Catalyst Chicago: Small Is Beautiful
With Old Media disrupted, and New Media overwhelming us with dating advice columns and kitty videos, how wonderful it is to see a non-profit like Catalyst Chicago celebrating 25 years in business. Founder-editor-publisher Linda Lenz launched the publication in 1990 to provide extensive coverage of Chicago Public Schools. Catalyst has been an exemplar of community journalism since the print age, and it is also a model representing the possibilities of journalism in the online age.
Lenz’s story of Catalyst’s origins, which she relates in a 25th anniversary issue, sounds like good strategy for an online start-up:
My idea for Catalyst Chicago began with the Chicago School Reform Act of 1988, which cracked open and breathed new life into a calcified school district. The key feature was revolutionary: creating elected local school councils—six parents, two community members and two teachers—that would have the power to select their schools’ principals, a make-or-break decision for schools regardless of who does the choosing.
That structure created a need, I thought, for an independent source of in-depth information on education issues so that council members and others newly involved in the system could knowledgeably participate in this grand experiment in local control.
For the previous decade, I had been the education reporter for the Chicago Sun-Times, and I knew that the news media would not have the time, space—we were still a print world—or inclination to dig deep into school-improvement issues on a regular basis.
Creating an editorial plan was easy, but I didn’t know how to put it into motion, so I consulted a savvy news source, Anne Hallett, who was then executive director of the Wieboldt Foundation. Anne said: “Go talk to the Community Renewal Society,” which at that time had been publishing The Chicago Reporter, an investigative newsletter focused on race and poverty, for 17 years.
At CRS I reunited with Roy Larson, the Reporter’s editor and publisher, who had been the religion editor at the Sun-Times and my pod-mate. Roy melded my idea with CRS’s idea for a newsletter for parents, and together we went in search of funding. As it turned out, the MacArthur and Joyce foundations had been looking for a way to track implementation of the Reform Act, and The Chicago Community Trust was interested in assisting parents.
So in February 1990, the first issue of Catalyst rolled off the presses. Reviewing our early issues—and they are all online—I am struck by how little the major issues have changed. In our first few years, we reported on principal selection, testing, school choice, the shortage of bilingual teachers, funding equity and overcrowding in Hispanic communities.
Catalyst is published by but is editorially independent from the Community Renewal Society, a civic group founded in 1882 whose mission statement calls public engagement one of four primary components of a theory of change:

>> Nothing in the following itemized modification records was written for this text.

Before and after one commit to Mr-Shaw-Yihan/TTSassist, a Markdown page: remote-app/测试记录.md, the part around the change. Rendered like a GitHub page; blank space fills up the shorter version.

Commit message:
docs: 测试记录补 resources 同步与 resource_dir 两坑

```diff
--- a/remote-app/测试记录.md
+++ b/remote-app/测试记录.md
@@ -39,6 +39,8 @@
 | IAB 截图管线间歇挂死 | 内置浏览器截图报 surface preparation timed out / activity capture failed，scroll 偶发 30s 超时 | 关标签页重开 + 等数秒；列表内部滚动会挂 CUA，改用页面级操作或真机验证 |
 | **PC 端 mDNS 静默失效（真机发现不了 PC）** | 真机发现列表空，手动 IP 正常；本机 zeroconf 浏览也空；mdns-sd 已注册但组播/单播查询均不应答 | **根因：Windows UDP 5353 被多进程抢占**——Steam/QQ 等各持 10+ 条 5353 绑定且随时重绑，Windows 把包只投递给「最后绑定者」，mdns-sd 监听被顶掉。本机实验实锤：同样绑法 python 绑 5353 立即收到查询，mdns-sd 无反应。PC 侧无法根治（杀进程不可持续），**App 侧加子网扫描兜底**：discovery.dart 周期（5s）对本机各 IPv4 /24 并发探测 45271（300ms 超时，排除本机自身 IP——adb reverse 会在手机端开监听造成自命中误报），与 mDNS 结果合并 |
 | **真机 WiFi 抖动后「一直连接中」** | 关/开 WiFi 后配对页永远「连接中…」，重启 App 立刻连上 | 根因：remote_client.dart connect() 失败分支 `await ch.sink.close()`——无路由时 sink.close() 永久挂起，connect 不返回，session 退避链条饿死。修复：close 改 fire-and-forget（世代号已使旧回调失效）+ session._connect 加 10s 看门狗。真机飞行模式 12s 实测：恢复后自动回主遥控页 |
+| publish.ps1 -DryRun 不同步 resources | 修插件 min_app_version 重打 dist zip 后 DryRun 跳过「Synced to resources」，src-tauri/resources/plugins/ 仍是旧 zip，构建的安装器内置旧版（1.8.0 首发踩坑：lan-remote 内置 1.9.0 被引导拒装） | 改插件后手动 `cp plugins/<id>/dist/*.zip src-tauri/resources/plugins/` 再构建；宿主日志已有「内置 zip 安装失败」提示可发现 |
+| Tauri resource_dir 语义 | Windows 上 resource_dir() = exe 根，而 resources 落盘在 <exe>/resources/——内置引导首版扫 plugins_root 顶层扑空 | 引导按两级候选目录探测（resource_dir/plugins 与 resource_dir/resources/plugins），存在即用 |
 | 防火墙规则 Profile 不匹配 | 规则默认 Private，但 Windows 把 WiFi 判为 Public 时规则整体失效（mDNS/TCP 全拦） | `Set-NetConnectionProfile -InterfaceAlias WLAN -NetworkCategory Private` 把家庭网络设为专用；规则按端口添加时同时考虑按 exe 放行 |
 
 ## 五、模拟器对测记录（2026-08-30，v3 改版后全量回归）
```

For citizens or organizations to take action on an issue, they must first be aware of the issue and its importance and understand its causes, its consequences and possible solutions to it. Effective public engagement is intertwined with building knowledge and understanding. Community Renewal Society’s newsmagazines—Catalyst Chicago and The Chicago Reporter—will surface issues and provide insightful analyses into pressing social concerns.
Catalyst, today an online publication that has reduced its newsmagazine run from nine to three issues per year, has gone on to do solid reporting on every imaginable issue confronting Chicago public education. It has won some 50 prizes for its reporting, including a Studs Terkel Community Media Award in 2011. In the last few years Catalyst’s coverage has included in-depth reports on the shortage of funds for sports facilities, the challenges high school graduates face in completing college, drugs in schools, and teacher turnover.

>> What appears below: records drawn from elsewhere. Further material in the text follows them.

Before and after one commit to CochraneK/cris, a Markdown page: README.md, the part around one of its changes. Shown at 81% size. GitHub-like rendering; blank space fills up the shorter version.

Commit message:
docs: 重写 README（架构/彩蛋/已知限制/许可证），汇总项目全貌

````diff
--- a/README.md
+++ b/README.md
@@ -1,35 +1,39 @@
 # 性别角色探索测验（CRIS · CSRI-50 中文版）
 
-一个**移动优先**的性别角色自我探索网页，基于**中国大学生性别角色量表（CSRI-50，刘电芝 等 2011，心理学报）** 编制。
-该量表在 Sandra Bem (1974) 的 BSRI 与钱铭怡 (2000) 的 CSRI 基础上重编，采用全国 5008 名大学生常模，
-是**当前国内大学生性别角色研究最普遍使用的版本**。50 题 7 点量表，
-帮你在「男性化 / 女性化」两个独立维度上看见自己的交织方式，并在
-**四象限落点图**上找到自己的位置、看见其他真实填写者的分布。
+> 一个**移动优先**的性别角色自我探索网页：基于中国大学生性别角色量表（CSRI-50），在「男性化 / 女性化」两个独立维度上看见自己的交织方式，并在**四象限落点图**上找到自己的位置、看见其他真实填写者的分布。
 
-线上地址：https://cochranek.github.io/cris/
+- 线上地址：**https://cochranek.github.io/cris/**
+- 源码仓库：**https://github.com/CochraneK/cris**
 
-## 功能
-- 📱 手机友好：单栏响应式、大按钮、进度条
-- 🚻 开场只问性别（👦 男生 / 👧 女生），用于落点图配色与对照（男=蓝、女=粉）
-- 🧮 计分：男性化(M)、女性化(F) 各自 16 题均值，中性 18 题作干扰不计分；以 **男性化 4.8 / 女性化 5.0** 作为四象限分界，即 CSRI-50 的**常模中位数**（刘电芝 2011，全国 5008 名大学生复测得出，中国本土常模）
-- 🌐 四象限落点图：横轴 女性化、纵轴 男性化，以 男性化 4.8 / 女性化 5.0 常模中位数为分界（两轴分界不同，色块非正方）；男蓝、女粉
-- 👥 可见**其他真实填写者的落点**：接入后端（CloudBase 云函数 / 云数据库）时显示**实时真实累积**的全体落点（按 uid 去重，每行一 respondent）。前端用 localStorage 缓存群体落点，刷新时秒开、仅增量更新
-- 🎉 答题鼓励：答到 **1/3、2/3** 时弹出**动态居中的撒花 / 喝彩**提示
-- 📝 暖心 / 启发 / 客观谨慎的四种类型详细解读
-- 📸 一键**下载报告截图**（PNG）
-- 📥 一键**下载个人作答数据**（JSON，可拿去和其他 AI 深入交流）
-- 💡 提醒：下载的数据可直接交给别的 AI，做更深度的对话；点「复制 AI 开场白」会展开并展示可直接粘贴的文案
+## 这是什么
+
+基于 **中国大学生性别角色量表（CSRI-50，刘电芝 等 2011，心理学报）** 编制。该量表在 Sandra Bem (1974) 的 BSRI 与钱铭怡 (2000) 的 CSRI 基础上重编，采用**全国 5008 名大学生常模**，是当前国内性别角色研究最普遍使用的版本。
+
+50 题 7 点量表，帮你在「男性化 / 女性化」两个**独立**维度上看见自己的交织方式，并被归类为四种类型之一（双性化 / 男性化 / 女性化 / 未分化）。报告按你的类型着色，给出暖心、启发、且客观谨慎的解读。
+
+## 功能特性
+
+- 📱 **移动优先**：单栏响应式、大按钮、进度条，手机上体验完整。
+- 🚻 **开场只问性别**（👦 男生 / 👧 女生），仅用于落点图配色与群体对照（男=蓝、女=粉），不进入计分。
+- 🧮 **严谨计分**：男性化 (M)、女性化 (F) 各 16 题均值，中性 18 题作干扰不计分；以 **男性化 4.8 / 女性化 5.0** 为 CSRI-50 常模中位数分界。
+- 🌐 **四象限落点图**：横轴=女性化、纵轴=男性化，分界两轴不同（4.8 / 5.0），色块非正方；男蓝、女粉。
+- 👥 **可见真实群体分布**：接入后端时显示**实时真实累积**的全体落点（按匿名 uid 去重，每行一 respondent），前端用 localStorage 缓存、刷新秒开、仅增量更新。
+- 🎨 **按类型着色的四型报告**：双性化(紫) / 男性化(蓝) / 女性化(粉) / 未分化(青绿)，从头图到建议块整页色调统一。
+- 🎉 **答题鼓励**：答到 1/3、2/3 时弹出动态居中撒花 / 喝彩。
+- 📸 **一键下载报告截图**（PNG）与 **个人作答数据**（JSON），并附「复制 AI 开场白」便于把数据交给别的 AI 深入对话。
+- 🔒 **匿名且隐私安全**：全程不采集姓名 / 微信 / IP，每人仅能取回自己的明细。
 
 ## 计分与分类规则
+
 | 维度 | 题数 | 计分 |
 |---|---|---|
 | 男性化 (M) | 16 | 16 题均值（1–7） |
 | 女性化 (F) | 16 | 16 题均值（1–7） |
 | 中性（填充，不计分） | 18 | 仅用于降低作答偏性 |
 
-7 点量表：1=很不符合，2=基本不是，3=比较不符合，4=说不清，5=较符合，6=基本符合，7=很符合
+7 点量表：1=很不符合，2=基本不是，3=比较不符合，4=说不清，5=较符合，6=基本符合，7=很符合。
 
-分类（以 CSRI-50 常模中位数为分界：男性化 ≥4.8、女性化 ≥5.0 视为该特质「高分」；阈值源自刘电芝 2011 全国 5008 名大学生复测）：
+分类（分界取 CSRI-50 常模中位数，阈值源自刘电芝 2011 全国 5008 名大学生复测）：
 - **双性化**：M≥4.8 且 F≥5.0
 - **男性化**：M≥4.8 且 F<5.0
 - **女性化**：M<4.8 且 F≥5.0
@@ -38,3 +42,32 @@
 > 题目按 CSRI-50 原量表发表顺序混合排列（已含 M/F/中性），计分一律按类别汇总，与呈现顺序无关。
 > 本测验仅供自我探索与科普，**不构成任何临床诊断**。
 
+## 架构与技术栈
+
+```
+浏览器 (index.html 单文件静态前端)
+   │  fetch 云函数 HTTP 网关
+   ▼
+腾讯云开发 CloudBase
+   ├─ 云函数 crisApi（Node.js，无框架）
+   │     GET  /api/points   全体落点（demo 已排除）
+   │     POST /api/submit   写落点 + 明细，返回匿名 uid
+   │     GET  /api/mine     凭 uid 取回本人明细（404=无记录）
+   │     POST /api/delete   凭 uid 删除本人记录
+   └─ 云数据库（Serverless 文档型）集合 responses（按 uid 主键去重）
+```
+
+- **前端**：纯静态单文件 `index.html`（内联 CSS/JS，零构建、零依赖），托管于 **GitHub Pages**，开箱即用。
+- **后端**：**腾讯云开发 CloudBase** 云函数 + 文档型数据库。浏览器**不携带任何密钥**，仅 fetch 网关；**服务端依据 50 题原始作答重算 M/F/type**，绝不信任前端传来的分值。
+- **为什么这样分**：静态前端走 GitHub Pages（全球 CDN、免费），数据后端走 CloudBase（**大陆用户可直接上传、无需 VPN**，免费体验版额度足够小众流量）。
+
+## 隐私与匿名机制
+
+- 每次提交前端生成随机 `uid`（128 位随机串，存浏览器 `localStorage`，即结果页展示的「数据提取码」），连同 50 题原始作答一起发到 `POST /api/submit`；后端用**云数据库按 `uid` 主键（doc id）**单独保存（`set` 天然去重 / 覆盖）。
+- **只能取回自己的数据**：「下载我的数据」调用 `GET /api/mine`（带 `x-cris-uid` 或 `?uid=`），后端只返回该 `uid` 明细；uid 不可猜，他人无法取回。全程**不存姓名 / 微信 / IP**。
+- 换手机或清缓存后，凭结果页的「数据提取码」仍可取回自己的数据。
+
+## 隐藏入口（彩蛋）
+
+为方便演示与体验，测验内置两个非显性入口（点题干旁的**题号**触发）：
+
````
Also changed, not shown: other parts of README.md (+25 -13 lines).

In October, a 2013 story by Catalyst reporter Sarah Karp on a $20 million no-bid professional development contract to train school principals yielded spectacular results: the federal indictment of former Chicago Public Schools CEO Barbara Byrd-Bennett on charges of funneling contracts to former employers in exchange for kickbacks; within days, Byrd-Bennett pleaded guilty to one count of fraud in the bribery and kickback scandal, and agreed to cooperate on further cases.
Karp’s story had pointed out that Byrd-Bennett had worked for the company receiving the no-bid contract immediately prior to joining Chicago Public Schools, initially as a consultant. Karp’s reporting intrigued the school system’s inspector general, and soon federal prosecutors were on the case. The fact that it was a community publication that broke the scandal, and not the major Chicago media players like the Tribune and the Sun-Times, is testimony to the critical importance of community journalism.

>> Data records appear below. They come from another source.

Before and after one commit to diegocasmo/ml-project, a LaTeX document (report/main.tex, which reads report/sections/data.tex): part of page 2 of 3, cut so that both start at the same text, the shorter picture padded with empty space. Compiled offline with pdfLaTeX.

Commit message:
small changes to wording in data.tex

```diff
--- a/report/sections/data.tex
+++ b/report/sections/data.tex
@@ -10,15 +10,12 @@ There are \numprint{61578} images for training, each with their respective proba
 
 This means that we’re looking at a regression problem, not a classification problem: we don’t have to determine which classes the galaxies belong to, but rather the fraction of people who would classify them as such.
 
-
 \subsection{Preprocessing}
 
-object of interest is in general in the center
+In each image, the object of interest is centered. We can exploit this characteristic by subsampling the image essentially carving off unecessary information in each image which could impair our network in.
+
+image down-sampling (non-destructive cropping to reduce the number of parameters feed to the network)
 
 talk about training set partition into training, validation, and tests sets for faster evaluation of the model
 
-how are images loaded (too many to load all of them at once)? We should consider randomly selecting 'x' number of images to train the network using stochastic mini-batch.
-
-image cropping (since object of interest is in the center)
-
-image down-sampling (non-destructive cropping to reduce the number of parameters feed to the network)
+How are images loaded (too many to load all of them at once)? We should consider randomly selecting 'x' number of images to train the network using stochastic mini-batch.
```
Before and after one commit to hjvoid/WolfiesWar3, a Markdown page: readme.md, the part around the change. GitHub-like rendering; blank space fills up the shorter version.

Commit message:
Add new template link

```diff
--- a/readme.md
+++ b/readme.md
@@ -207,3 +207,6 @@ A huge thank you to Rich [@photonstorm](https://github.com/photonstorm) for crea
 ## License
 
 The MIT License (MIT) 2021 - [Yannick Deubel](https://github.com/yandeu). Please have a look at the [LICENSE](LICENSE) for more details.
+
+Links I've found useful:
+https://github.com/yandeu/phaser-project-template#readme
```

As Lenz told the Columbia Journalism Review: “What we do is give our staff the gift that most journalists want, which is time. Our journalists have time to go through reports. They become really expert on the nitty-gritty, how a school system works. And then they have the time to go after things.”
How does Catalyst manage to pay its great journalists? Its longtime business model is one that more and more media organizations are starting to consider. It is funded by print and online advertising, contributions from individuals, and grants from companies and foundations including: the Boeing Company, The Chicago Community Trust, Lloyd A. Fry Foundation, John S. and James L. Knight Foundation, Robert R. McCormick Foundation, McDougal Family Foundation, Oppenheimer Family Foundation, Polk Bros. Foundation, Spencer Foundation and the Voqal Fund.